Every line below that holds the word "true" must be listed.

(LISTED RECORDS begins)

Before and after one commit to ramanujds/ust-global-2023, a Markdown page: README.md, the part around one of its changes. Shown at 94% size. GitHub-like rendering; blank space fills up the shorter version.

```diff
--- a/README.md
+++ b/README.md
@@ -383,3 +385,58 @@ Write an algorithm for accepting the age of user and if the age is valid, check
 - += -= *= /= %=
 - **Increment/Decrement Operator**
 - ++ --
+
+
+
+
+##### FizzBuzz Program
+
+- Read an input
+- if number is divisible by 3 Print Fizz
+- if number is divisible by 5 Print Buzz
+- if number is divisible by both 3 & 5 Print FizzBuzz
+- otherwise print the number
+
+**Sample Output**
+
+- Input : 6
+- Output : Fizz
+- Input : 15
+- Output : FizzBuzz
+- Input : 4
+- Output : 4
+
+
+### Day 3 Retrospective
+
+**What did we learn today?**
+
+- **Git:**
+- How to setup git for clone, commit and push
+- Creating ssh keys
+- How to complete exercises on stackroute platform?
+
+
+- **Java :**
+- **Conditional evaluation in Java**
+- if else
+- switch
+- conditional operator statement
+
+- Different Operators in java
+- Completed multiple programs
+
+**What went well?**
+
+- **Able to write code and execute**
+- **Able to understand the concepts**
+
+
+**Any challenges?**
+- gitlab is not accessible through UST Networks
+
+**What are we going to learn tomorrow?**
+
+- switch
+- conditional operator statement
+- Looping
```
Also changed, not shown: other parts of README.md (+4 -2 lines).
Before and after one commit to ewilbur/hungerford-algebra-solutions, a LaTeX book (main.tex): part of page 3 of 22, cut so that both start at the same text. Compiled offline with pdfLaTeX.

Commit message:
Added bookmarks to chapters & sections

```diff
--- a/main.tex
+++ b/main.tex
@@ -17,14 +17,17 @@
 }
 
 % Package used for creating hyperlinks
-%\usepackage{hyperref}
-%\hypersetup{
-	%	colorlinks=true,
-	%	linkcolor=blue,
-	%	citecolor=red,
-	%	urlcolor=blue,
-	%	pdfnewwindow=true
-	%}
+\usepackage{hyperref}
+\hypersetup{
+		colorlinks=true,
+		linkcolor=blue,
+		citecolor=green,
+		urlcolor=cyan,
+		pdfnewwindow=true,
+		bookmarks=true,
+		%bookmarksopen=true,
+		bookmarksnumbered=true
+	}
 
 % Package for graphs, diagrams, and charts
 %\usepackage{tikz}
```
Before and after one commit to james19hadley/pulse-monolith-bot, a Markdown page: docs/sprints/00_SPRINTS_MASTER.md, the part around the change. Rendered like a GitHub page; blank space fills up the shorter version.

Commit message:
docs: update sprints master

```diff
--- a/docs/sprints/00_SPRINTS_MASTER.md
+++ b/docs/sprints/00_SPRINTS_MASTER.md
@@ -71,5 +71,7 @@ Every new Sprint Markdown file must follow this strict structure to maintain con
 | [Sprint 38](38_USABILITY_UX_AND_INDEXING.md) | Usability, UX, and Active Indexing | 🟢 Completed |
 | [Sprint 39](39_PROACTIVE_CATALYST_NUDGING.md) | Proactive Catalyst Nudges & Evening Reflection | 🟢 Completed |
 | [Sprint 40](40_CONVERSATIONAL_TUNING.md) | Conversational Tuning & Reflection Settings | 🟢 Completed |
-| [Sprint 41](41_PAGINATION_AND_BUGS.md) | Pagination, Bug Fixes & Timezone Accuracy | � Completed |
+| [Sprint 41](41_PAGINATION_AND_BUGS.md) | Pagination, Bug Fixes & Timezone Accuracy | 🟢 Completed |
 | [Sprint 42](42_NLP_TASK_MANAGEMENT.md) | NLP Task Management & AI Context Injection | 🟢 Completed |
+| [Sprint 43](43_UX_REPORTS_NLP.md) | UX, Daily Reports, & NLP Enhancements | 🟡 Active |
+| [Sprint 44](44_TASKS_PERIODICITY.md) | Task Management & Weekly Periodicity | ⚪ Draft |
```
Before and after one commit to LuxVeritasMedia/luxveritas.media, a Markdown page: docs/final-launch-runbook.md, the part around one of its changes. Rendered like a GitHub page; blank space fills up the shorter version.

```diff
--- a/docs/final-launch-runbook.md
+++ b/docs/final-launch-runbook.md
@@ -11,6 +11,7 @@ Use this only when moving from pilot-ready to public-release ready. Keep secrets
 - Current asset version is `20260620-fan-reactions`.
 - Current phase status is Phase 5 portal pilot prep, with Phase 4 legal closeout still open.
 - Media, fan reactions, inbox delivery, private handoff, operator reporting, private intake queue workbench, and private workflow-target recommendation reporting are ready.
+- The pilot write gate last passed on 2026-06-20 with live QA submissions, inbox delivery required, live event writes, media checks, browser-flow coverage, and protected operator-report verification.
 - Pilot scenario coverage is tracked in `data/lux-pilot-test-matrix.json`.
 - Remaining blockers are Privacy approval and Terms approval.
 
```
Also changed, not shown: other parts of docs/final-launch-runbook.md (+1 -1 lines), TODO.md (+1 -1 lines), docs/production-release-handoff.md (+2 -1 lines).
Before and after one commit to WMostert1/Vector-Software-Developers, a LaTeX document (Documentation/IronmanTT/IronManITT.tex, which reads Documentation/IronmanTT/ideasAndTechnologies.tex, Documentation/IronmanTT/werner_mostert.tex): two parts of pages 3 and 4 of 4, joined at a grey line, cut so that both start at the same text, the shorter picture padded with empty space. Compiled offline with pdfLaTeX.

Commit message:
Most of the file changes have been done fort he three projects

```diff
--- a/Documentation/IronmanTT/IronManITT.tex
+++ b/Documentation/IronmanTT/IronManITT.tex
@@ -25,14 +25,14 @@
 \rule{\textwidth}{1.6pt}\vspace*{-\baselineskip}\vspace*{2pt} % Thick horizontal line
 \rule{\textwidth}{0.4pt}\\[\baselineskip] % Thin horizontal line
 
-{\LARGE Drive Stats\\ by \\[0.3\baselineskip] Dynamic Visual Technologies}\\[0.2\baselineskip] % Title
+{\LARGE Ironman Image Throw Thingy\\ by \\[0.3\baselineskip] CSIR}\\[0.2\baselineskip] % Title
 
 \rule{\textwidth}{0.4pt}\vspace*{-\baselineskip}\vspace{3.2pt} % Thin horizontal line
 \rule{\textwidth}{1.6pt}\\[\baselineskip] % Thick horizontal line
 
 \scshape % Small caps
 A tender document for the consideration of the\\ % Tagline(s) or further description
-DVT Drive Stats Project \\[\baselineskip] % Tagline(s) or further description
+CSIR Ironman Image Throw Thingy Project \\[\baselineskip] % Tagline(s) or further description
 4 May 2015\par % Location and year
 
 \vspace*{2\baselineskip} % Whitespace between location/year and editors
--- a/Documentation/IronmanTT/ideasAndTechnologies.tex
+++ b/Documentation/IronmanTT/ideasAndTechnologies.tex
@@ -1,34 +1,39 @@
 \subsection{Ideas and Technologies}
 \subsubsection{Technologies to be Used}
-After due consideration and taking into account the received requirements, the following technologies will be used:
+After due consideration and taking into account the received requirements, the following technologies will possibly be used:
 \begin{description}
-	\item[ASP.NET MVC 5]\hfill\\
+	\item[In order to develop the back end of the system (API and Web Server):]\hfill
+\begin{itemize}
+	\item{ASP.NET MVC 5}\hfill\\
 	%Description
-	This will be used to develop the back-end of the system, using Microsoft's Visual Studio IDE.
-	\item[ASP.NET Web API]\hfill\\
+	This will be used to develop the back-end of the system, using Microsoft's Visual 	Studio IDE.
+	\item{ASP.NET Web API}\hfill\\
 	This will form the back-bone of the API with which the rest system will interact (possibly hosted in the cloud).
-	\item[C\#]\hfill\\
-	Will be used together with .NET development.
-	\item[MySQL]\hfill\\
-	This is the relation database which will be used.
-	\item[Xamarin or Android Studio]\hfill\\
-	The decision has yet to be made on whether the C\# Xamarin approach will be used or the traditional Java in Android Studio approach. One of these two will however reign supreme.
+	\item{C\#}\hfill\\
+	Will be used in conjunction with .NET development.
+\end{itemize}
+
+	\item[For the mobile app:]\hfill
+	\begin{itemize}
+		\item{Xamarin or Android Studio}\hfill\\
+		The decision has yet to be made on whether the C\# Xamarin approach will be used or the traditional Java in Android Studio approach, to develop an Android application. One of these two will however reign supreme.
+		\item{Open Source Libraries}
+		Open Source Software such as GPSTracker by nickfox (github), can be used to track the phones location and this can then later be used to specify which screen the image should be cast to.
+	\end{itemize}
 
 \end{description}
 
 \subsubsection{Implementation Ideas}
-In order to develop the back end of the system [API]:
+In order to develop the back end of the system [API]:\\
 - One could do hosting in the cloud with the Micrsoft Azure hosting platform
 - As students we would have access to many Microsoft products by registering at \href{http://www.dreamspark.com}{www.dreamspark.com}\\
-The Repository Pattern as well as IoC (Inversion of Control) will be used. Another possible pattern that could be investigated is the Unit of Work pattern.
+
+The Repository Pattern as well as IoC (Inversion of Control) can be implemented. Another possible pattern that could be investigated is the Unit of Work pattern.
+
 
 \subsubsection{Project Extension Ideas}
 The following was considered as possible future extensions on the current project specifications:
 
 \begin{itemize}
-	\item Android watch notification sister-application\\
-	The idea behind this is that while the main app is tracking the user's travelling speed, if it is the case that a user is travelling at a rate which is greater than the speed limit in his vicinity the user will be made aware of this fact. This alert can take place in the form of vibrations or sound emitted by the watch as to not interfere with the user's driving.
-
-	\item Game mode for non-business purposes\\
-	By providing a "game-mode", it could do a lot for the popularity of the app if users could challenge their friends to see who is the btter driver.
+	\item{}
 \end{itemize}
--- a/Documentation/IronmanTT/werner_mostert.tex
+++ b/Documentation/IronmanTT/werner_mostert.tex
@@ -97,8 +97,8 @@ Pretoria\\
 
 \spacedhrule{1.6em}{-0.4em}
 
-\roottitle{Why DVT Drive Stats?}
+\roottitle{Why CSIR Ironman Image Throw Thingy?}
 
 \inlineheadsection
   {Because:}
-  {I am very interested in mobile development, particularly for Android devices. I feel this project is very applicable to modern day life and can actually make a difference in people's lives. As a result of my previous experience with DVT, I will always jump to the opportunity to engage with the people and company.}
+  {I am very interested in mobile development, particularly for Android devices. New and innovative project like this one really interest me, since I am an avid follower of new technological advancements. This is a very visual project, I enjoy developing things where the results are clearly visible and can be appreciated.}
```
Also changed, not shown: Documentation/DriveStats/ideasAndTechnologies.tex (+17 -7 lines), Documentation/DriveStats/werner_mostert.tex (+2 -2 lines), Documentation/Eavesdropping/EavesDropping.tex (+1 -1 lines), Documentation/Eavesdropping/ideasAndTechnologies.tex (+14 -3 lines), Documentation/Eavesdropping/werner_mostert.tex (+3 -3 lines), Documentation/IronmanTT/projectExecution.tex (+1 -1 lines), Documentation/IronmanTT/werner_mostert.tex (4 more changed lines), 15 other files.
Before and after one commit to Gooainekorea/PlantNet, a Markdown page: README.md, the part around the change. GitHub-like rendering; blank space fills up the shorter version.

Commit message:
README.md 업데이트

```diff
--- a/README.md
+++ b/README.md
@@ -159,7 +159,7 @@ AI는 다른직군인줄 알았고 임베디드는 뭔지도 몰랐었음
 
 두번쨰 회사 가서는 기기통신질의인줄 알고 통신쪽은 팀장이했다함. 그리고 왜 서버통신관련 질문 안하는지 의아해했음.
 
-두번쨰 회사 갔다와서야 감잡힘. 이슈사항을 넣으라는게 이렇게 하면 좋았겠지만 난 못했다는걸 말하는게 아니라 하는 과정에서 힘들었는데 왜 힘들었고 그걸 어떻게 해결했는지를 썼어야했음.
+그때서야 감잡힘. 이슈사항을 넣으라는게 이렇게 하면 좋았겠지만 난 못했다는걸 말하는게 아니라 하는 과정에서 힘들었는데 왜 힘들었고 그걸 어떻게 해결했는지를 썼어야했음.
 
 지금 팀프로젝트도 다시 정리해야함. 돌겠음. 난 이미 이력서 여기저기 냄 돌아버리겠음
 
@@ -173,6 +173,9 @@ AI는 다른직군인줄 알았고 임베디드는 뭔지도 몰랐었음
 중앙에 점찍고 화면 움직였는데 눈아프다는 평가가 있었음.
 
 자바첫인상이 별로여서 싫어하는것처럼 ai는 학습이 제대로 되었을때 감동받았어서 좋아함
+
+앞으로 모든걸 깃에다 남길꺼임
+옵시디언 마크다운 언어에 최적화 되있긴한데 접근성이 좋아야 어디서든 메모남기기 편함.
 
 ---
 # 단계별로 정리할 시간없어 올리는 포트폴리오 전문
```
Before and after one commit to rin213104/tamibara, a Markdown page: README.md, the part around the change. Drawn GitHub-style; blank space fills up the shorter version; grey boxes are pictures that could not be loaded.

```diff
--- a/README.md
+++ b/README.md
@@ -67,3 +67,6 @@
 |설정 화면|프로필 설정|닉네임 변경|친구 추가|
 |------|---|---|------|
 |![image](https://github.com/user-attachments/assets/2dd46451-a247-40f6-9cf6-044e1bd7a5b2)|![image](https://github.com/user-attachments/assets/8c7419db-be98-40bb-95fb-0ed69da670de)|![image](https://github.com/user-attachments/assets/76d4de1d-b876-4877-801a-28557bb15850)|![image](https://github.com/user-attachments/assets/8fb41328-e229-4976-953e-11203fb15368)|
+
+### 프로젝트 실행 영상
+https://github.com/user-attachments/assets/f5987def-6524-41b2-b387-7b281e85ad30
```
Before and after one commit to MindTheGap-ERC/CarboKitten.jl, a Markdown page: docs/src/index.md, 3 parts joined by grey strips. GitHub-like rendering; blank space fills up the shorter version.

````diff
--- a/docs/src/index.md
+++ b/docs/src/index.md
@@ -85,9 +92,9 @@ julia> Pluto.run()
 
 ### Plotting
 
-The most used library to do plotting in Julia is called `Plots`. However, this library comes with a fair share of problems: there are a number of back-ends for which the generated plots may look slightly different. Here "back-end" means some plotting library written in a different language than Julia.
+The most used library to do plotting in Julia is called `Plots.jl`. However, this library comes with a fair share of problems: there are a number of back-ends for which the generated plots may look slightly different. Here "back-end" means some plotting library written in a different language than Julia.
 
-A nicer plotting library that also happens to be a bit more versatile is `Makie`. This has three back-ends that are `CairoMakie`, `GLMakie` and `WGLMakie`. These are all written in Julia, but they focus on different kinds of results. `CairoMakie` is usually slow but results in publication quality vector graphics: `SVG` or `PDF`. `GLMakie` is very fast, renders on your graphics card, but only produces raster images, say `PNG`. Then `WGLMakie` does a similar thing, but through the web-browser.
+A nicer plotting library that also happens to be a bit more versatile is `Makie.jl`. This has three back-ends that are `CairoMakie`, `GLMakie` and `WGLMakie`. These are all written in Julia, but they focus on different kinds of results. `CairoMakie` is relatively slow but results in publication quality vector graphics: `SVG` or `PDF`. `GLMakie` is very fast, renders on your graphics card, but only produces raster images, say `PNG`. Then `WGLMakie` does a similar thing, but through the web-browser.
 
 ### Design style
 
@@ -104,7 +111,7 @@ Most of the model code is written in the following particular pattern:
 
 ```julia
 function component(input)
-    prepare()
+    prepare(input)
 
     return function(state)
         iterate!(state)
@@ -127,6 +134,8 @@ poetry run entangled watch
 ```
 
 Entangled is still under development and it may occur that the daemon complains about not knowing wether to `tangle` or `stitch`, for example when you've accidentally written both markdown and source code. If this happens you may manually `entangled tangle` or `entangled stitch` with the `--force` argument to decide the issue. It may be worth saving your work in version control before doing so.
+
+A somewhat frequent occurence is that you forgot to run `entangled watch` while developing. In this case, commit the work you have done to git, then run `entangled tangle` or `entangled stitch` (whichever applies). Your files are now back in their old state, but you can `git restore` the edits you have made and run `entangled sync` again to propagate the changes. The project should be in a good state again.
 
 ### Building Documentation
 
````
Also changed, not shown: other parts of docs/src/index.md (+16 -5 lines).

(LISTED RECORDS ends)

REPLY TO THE TASK
-	%	colorlinks=true,
-	%	pdfnewwindow=true
+		colorlinks=true,
+		pdfnewwindow=true,
+		bookmarks=true,
+		%bookmarksopen=true,
+		bookmarksnumbered=true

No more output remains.